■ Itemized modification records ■
====

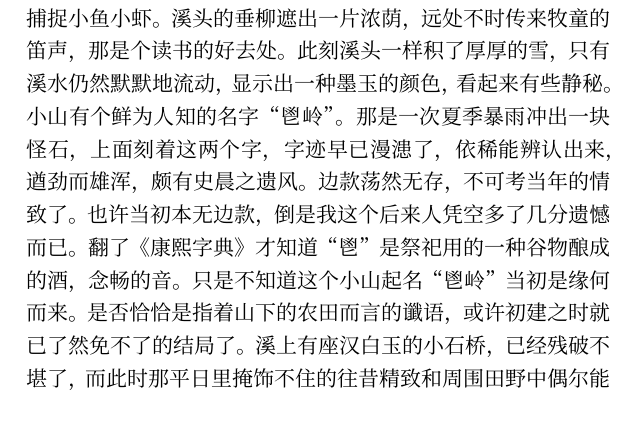
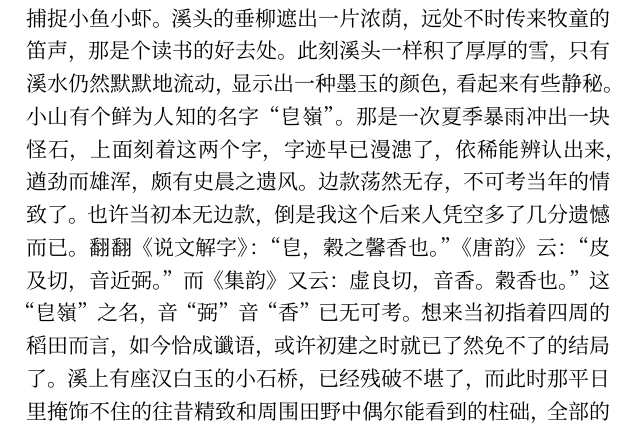
Before and after one commit to chianjin/yxwc, a LaTeX document (src/yxwc.tex, which reads src/content/mensao-taxuefangmei.tex): part of page 8 of 168, cut so that both start at the same text. Compiled offline with XeLaTeX; a missing font is replaced by an installed copy or a similar font.

Commit message:
《踏雪访梅》部分文字修订。

```diff
--- a/src/content/mensao-taxuefangmei.tex
+++ b/src/content/mensao-taxuefangmei.tex
@@ -39,15 +39,16 @@
 条婉延曲折的小溪，夏日里农家的孩子常在那儿捕捉小鱼小虾。溪头的垂柳
 遮出一片浓荫，远处不时传来牧童的笛声，那是个读书的好去处。此刻溪头
 一样积了厚厚的雪，只有溪水仍然默默地流动，显示出一种墨玉的颜色，看
-起来有些静秘。小山有个鲜为人知的名字“鬯岭”。那是一次夏季暴雨冲出一
+起来有些静秘。小山有个鲜为人知的名字“皀嶺”。那是一次夏季暴雨冲出一
 块怪石，上面刻着这两个字，字迹早已漫漶了，依稀能辨认出来，遒劲而雄
 浑，颇有史晨之遗风。边款荡然无存，不可考当年的情致了。也许当初本无
-边款，倒是我这个后来人凭空多了几分遗憾而已。翻了《康熙字典》才知道
-“鬯”是祭祀用的一种谷物酿成的酒，念畅的音。只是不知道这个小山起名
-“鬯岭”当初是缘何而来。是否恰恰是指着山下的农田而言的谶语，或许初
-建之时就已了然免不了的结局了。溪上有座汉白玉的小石桥，已经残破不堪
-了，而此时那平日里掩饰不住的往昔精致和周围田野中偶尔能看到的柱础，
-全部的怀旧都覆盖在积雪之下，兴与衰的感叹了无痕迹。
+边款，倒是我这个后来人凭空多了几分遗憾而已。翻翻《说文解字》：“皀，
+穀之馨香也。”《唐韵》云：“皮及切，音近弼。”而《集韵》又云：虚良切，
+音香。穀香也。”这“皀嶺”之名，音“弼”音“香”已无可考。想来当初指着四
+周的稻田而言，如今恰成谶语，或许初建之时就已了然免不了的结局了。溪
+上有座汉白玉的小石桥，已经残破不堪了，而此时那平日里掩饰不住的往昔
+精致和周围田野中偶尔能看到的柱础，全部的怀旧都覆盖在积雪之下，兴与
+衰的感叹了无痕迹。
 
 小心翼翼地走上山去，不能闲庭信步了。得看着脚下，辨清道路，跌了眼镜，
 是无处可寻的，颇有些狼狈。其实，路在平日里就是没有的。大雪覆盖之时，
```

====

■ To do ■
Whenever the string "全部的怀旧都覆盖在积雪之下" shows up in a line of the entries, copy that line.

■ Answer to the problem ■
-全部的怀旧都覆盖在积雪之下，兴与衰的感叹了无痕迹。
+精致和周围田野中偶尔能看到的柱础，全部的怀旧都覆盖在积雪之下，兴与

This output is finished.